I have asthma, which makes it hard for me to breath when I’m upset. My husband says is psychosomatic and that I could control my asthma attacks if I wanted to. Is he right?
A. An asthma attach occurs when the air tubes of the lungs become constricted , which can affect breathing. The symptoms of asthma are very real-they are not “in your head,” nor are they under your control. There’s no question, however, that emotional excitement-either extreme happiness or extreme upset-can produce an asthma attach in some individuals. In fact, half of the asthma patience experience a sense of constriction in the chest when they’re excited. Why? When you’re upset, the muscles around some parts of the breathing tube can squeeze down and release histamines into the respiratory tree, which can cause swelling, inflammation, and further obstructions of the airways. This is followed by a sense of shortness of breath or difficulty in breathing, coughing and wheezing. The reason for this reaction is very complex and not fully understood. It is likely, however, that strong emotions may stimulate the autonomic nervous system that controls such automatic functions as the beating of our hearts, blood pressure, and breathing.

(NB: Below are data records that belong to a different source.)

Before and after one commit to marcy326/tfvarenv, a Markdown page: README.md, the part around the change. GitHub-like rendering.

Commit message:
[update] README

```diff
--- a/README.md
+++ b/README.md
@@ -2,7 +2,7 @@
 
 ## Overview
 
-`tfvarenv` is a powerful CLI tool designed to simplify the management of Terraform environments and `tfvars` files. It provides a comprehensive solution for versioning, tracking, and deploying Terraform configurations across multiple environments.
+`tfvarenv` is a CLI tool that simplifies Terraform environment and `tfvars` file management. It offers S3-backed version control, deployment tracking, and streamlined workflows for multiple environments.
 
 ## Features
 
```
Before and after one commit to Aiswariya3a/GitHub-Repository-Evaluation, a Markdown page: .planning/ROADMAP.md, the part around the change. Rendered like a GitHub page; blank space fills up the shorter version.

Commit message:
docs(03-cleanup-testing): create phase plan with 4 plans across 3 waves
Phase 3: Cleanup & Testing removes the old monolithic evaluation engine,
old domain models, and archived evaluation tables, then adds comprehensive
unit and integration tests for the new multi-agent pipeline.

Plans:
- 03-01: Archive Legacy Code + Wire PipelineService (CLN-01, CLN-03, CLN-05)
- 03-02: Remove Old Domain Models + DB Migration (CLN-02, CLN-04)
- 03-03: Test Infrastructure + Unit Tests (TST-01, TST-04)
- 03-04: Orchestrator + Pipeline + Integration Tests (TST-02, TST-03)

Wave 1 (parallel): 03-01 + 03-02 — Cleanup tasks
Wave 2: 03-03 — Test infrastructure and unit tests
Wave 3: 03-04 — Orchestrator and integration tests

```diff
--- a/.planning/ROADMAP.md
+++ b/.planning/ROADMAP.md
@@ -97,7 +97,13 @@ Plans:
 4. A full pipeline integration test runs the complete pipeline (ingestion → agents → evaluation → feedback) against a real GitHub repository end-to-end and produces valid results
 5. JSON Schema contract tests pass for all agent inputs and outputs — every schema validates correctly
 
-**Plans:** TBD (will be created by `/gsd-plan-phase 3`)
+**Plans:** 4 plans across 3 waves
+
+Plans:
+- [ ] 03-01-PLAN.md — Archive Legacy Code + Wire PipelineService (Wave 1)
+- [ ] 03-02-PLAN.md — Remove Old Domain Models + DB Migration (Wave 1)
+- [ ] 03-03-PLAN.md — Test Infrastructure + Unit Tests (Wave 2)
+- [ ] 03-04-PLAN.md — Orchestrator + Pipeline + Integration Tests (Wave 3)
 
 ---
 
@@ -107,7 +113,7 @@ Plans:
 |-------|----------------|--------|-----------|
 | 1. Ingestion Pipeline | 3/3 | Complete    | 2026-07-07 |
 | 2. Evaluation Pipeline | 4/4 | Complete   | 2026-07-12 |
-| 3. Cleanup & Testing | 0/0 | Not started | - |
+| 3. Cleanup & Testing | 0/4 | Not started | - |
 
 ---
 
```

Taking your medications before you expect an upsetting time is a good idea: Use them if you are anticipating a confrontation with your husband about something, for example. Letting asthma stack the cards against a complete and fair discussion takes an unfair advantage and, in the long run, may postpone a real solution to your problems.
Dr. Marianne Legato, Professor Emerita of Clinical Medicine at Columbia University is an internationally known academic physician, author, lecturer, and specialist in gender-specific medicine. She is founding member of the International Society for Gender Medicine and also the founder and director of The Partnership for Gender-Specific Medicine at Columbia University and its next iteration, The Foundation for Gender-Specific Medicine. These enterprises are the first collaborations between academic medicine and the private sector focused solely on gender-specific medicine: the science of how normal human biology differs between men and women and of how the diagnosis and treatment of disease differs as a function of gender and sex. Her ground breaking textbook on Gender-and Sex Specific Medicine has been published in 2017 in the 3rd edition.
She has published extensively on Gender and Sex Specific Medicine, both scientifically and for the lay public. She is also the founding editor of the journal Gender Medicine, and the Journal Gender and Genome, published for the scientific community. In 1992, Dr. Legato won the American Heart Association’s Blakeslee Award for the best book written for the lay public on cardiovascular disease. She is a practicing internist in New York City and has been listed each year in New York Magazine’s “Best Doctors” since the feature’s inception in 1993.